'we are cyclists. the rest of the world merely rides a bike'
nostalgia is one of those emotions that carries the supreme ability to tint historical events and times with a warm glow. no matter the technological and societal developments of contemporary times, those of a bygone era are stripped of their disadvantages, leaving only historical positives. this is a state of affairs that invades pretty much all walks of life, apart possibly, from astro and nuclear physics.
though rapha can be seen as responsible for bringing the warmth of wool jerseys to the pelotonese, the mighty dave t has brought the sixties and seventies to life by describing just how awful the jerseys of those years truly were. it might be no exaggeration that three full back pockets in the rain would have soaking wool dragging on the rear tyre. it's difficult to see how a sense of style could be maintained under such circumstances.
rule 80: always be casually deliberate.
what is beyond redemption and argument is that the riders of yesteryear participated in a substantially larger number of races than seems currently to be the case. should evidence be required, you need look no further than last year's velopress release 'merckx 525', the numerical part of the title referring to eddy's career victories. you will search in vain to find any of the contemporary riders who look even to be approaching such a total. it is, therefore, no real wonder that a sizeable portion of the cycling cognoscenti have deified eddy merckx. even the uci, with their athlete's hour record, have effectively set the belgian as the bona-fide standard of all that is good, great and probably unachievable in modern cycling.
bluntly put, riders such as merckx, de vlaeminck, kelly and bernard hinault, wear the mantle of 'hardman' and as such can be seen as progenitors of the commandments of cycling, codified here by the velominati as the rules. surely each and every one of us has a desire to imitate our heroes? even those with little cognisance or exposure to the rules can surely not have failed to have been berated by rule number five: harden the f**k up? and at the time of this book's printing, it was accompanied by a further 89 rules pertaining to pretty much every aspect of cycling activity.
'The Rules serve as an induction into the fundamental principles of living life as a Cyclist.
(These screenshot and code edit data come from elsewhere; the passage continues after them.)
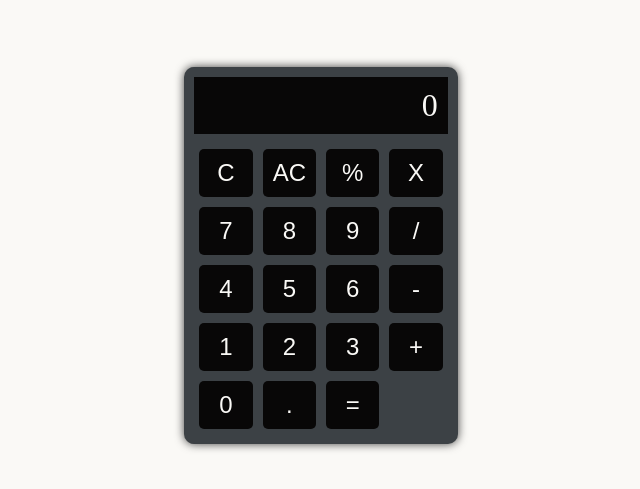
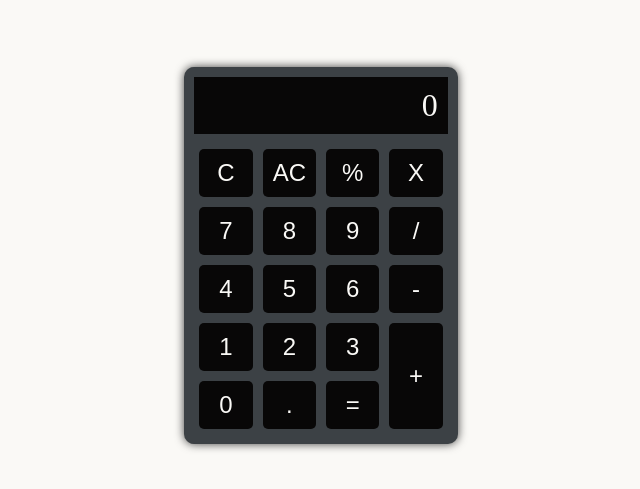
Before and after one commit to Arshad-Siddiqui/calculator, a React (Vite) app: page / in a window 1280 px wide. Shown: the part 145-634 px from the top of the page, without its empty margins (319-959 px from the left). Built offline with nearby package versions, Linux system fonts and the light colour scheme.

Commit message:
Make + button two buttons tall

```diff
--- a/src/components/Button.tsx
+++ b/src/components/Button.tsx
@@ -1,9 +1,11 @@
 import ButtonProps from "../types/ButtonProps"
 
 export default function Button (props: ButtonProps) {
+  const children = props.children
+
   return (
-    <button className="button" onClick={props.onClick}>
-      {props.children}
+    <button className={`button ${children == '+' && 'plus'}`} onClick={props.onClick}>
+      {children}
     </button>
   )
 }
--- a/src/index.css
+++ b/src/index.css
@@ -43,3 +43,7 @@ body {
   border-radius: 5px;
   cursor: pointer;
 }
+
+.plus {
+  grid-row: span 2;
+}
```
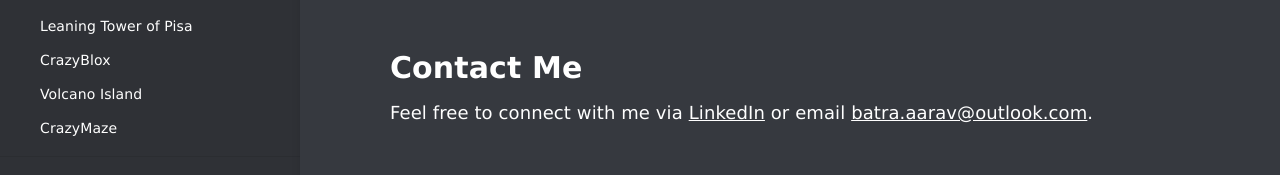
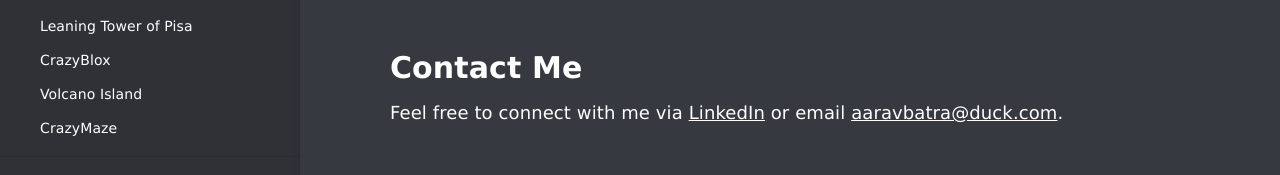
Before and after one commit to batra-aarav/www.aaravbatra.me, a Jekyll site: the page built from _docs/about/aboutme.md, in a window 1280 px wide. Shown: the part 388-563 px from the top of the page. Built offline with Jekyll 4.4.1, drawn with Linux system fonts in a browser that asks for light colours.

Commit message:
Update aboutme.md

```diff
--- a/_docs/about/aboutme.md
+++ b/_docs/about/aboutme.md
@@ -6,4 +6,4 @@ order: 1
 My name is Aarav Batra. I am the class of 2025 at East Brunswick High School. I like to program in my free time and I have many projects you can feel free to check out. My main interests are at the intersection of computer science, business, and exercise science/kinesiology.
 
 ### Contact Me
-Feel free to connect with me via [LinkedIn](https://www.linkedin.com/in/aarav-batra-a0abaa2a4/) or email [batra.aarav@outlook.com](mailto:batra.aarav@outlook.com).
+Feel free to connect with me via [LinkedIn](https://www.linkedin.com/in/aarav-batra-a0abaa2a4/) or email [aaravbatra@duck.com](mailto:aaravbatra@duck.com).
```
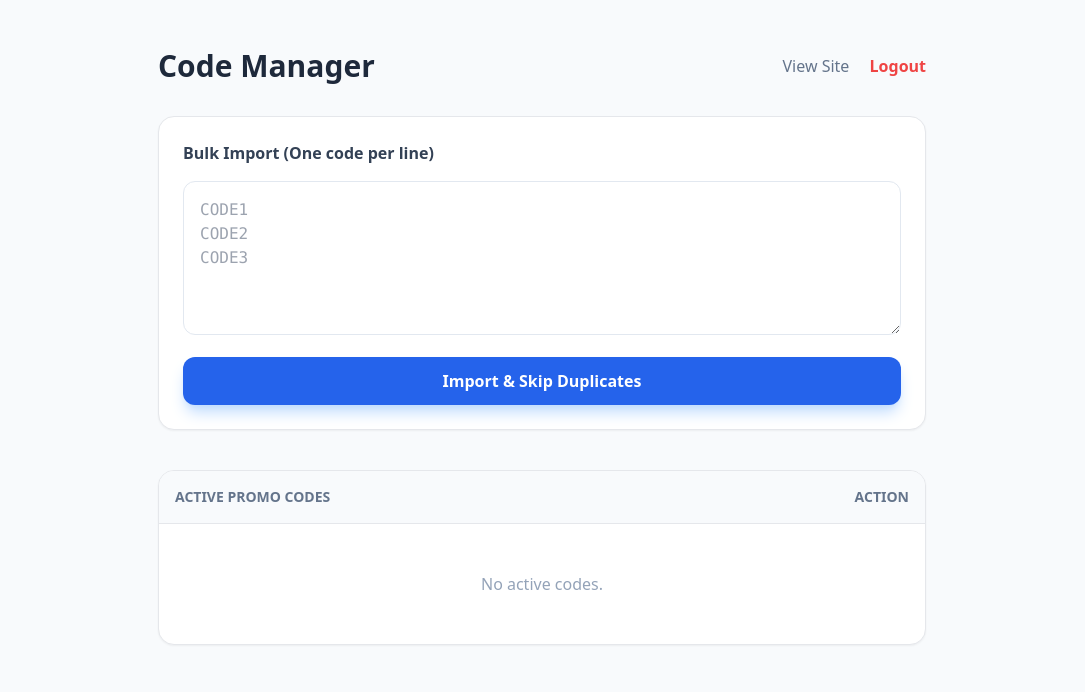
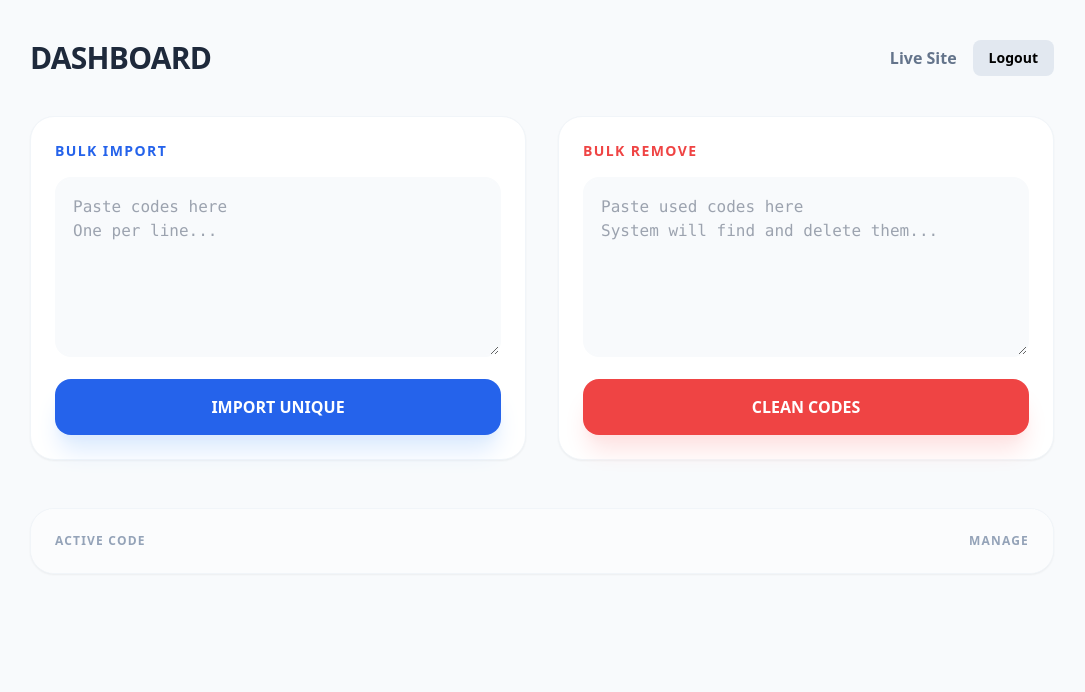
Before and after one commit to Zimonas/Sophcode, a Flask app: page /manage-zemy-codes in a window 1280 px wide. Shown: the top 692 px of the page, without its empty margins (98-1183 px from the left). Run offline with Flask 3, Linux system fonts and the light colour scheme; the visitor is signed in with stand-in values (Sample User, id 1); lists and menus that the app fills with data are empty; some libraries are stand-ins or nearby versions.

Commit message:
Refactor admin dashboard layout and styles
Updated the admin dashboard layout and styles, including changes to the header, message display, and bulk import/remove sections.

```diff
--- a/templates/admin.html
+++ b/templates/admin.html
@@ -1,62 +1,62 @@
 <!DOCTYPE html>
 <html lang="en">
 <head>
-    <title>Admin Dashboard</title>
     <script src="https://cdn.tailwindcss.com"></script>
+    <link href="https://cdnjs.cloudflare.com/ajax/libs/font-awesome/6.0.0/css/all.min.css" rel="stylesheet">
 </head>
-<body class="bg-slate-50 p-6 md:p-12">
-    <div class="max-w-3xl mx-auto">
-        <div class="flex justify-between items-center mb-8">
-            <h1 class="text-3xl font-bold text-slate-800">Code Manager</h1>
-            <div class="space-x-4">
-                <a href="/" class="text-slate-500 hover:text-blue-600">View Site</a>
-                <a href="/logout" class="text-red-500 font-bold">Logout</a>
+<body class="bg-slate-50 p-4 md:p-10 font-sans">
+    <div class="max-w-5xl mx-auto">
+        <div class="flex justify-between items-center mb-10">
+            <h1 class="text-3xl font-black text-slate-800 tracking-tight">DASHBOARD</h1>
+            <div class="flex gap-4 items-center">
+                <a href="/" class="text-slate-500 hover:text-blue-600 font-bold">Live Site</a>
+                <a href="/logout" class="bg-slate-200 px-4 py-2 rounded-lg text-sm font-bold hover:bg-red-100 hover:text-red-600 transition">Logout</a>
             </div>
         </div>
 
         {% with messages = get_flashed_messages() %}
-          {% if messages %}
-            {% for message in messages %}
-              <div class="bg-green-100 border-l-4 border-green-500 text-green-700 p-4 mb-6 shadow-sm rounded-r-lg">
-                {{ message }}
-              </div>
-            {% endfor %}
-          {% endif %}
+            {% if messages %}{% for m in messages %}
+                <div class="bg-blue-600 text-white p-4 rounded-xl mb-8 shadow-lg font-bold animate-bounce">{{ m }}</div>
+            {% endfor %}{% endif %}
         {% endwith %}
 
-        <div class="bg-white p-6 rounded-2xl shadow-sm border mb-10">
-            <h2 class="font-bold mb-4 text-slate-700">Bulk Import (One code per line)</h2>
-            <form action="/add" method="POST">
-                <textarea name="bulk_codes" rows="5" placeholder="CODE1&#10;CODE2&#10;CODE3"
-                          class="w-full border border-slate-200 rounded-xl p-4 font-mono focus:ring-2 focus:ring-blue-500 outline-none mb-4"></textarea>
-                <button type="submit" class="w-full bg-blue-600 text-white font-bold py-3 rounded-xl hover:bg-blue-700 transition shadow-lg shadow-blue-200">
-                    Import & Skip Duplicates
-                </button>
-            </form>
+        <div class="grid grid-cols-1 md:grid-cols-2 gap-8 mb-12">
+            <div class="bg-white p-6 rounded-3xl shadow-sm border border-slate-100">
+                <h2 class="text-blue-600 font-black mb-4 uppercase tracking-widest text-sm">Bulk Import</h2>
+                <form action="/add" method="POST">
+                    <textarea name="bulk_codes" rows="6" placeholder="Paste codes here&#10;One per line..." class="w-full border-2 border-slate-50 bg-slate-50 rounded-2xl p-4 font-mono focus:bg-white focus:border-blue-500 outline-none transition mb-4"></textarea>
+                    <button class="w-full bg-blue-600 text-white font-black py-4 rounded-2xl hover:bg-blue-700 transition shadow-xl shadow-blue-100">IMPORT UNIQUE</button>
+                </form>
+            </div>
+
+            <div class="bg-white p-6 rounded-3xl shadow-sm border border-slate-100">
+                <h2 class="text-red-500 font-black mb-4 uppercase tracking-widest text-sm">Bulk Remove</h2>
+                <form action="/bulk-delete" method="POST" onsubmit="return confirm('Remove these codes from the site?')">
+                    <textarea name="delete_list" rows="6" placeholder="Paste used codes here&#10;System will find and delete them..." class="w-full border-2 border-slate-50 bg-slate-50 rounded-2xl p-4 font-mono focus:bg-white focus:border-red-500 outline-none transition mb-4"></textarea>
+                    <button class="w-full bg-red-500 text-white font-black py-4 rounded-2xl hover:bg-red-600 transition shadow-xl shadow-red-100">CLEAN CODES</button>
+                </form>
+            </div>
         </div>
 
-        <div class="bg-white rounded-2xl shadow-sm border overflow-hidden">
+        <div class="bg-white rounded-3xl shadow-sm border border-slate-100 overflow-hidden">
             <table class="w-full text-left">
-                <thead class="bg-slate-50 border-b">
+                <thead class="bg-slate-50/50">
                     <tr>
-                        <th class="p-4 font-bold text-slate-500 text-sm">ACTIVE PROMO CODES</th>
-                        <th class="p-4 text-right font-bold text-slate-500 text-sm">ACTION</th>
+                        <th class="p-6 text-slate-400 font-black uppercase text-xs tracking-widest">Active Code</th>
+                        <th class="p-6 text-right text-slate-400 font-black uppercase text-xs tracking-widest">Manage</th>
                     </tr>
                 </thead>
-                <tbody class="divide-y divide-slate-100">
+                <tbody class="divide-y divide-slate-50">
                     {% for c in codes %}
-                    <tr class="hover:bg-slate-50 transition">
-                        <td class="p-4 font-mono font-bold text-blue-600">{{ c.code }}</td>
-                        <td class="p-4 text-right">
-                            <a href="/delete/{{ c.id }}" onclick="return confirm('Delete?')" class="text-red-400 hover:text-red-600 font-bold">Delete</a>
+                    <tr class="hover:bg-slate-50/50 transition">
+                        <td class="p-6 font-mono font-bold text-lg text-slate-700">{{ c.code }}</td>
+                        <td class="p-6 text-right">
+                            <a href="/delete/{{ c.id }}" class="text-slate-300 hover:text-red-500 transition"><i class="fas fa-trash"></i></a>
                         </td>
                     </tr>
                     {% endfor %}
                 </tbody>
             </table>
-            {% if not codes %}
-            <div class="py-12 text-center text-slate-400">No active codes.</div>
-            {% endif %}
         </div>
     </div>
 </body>
```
While some seem to fixate on the arbitrary and others on the aesthetic, all are steeped in history and culture and are intended for one purpose only: to inspire people to ride their bikes more often and love them more deeply than they do now.'
rule 65: maintain and respect your machine.
in order to produce a more thematic volume than simply list each in numerical order (though such a list is present at the back of the book), the chapters deal with cycling specifics: The Disciple, The Ride, The Bike, The Aesthete and The Hardmen. i confess i'd have been a touch happier had numerical order been respected, but that said, i can see no real disadvantage to the way the rules have been here portrayed.
of course, were these really the rules to which it was necessary to adhere before clipping into a pair of road bike pedals (or toeclips and straps), most of us would be in real trouble. i doubt there are many to whom rule number five does not at some time apply. i hold my hand up to that one almost everytime i venture out. and i'm also rather dismayed by number 56: 'espresso or macchiato only'. this is disappointingly qualified by "if the word soy/skim latte is heard to be used by a membr wearing Cycling apparel, then that person must be ceremonially beaten with CO2 canisters or mini-pumps by others within the community"
rules are meant to be broken, so the saying goes; i'll continue to break that one.
however, in a way that often seems not reflected by other sports, the velominatus seem well-disposed to have their tongues firmly planted in at least one cheek. the rules are intended to celebrate the cyclist's estrangement from the rest of society, not by apologising for it, but by acknowledging such eccentricities with a wry grin. though many a foreword by a respected figure from within cycling's greater circle seems mostly a device to draw attention to the book's cover, followed only by several platitudinal paragraphs inside, in this case, william fotheringham's words are to be much heeded.
"It was snowing the other day, and I wanted to take my daughter outside. She wasn't in the mood. Well, I said, you know how we roll. Rule #5, she replied. She has never ridden a bike in anger."
it pretty much goes without saying that the rules in book form is as compulsory a purchase as a bicycle. no matter your level of ability or experience within the realm of cycling, i'd like to propose a 95th rule stating that a copy of this book should be maintained on each and every cyclist's bookshelf. though the contents are easily available on the velominati.com website, there is true inspiration to be drawn from holding this perfectly formed volume in either hand.
brandish it with pride
"This book will assume nothing but passion - whether it be dormant or vibrant. We will not give history lessons, we will not explain what a quick-release skewer is."
tuesday 9th july 2013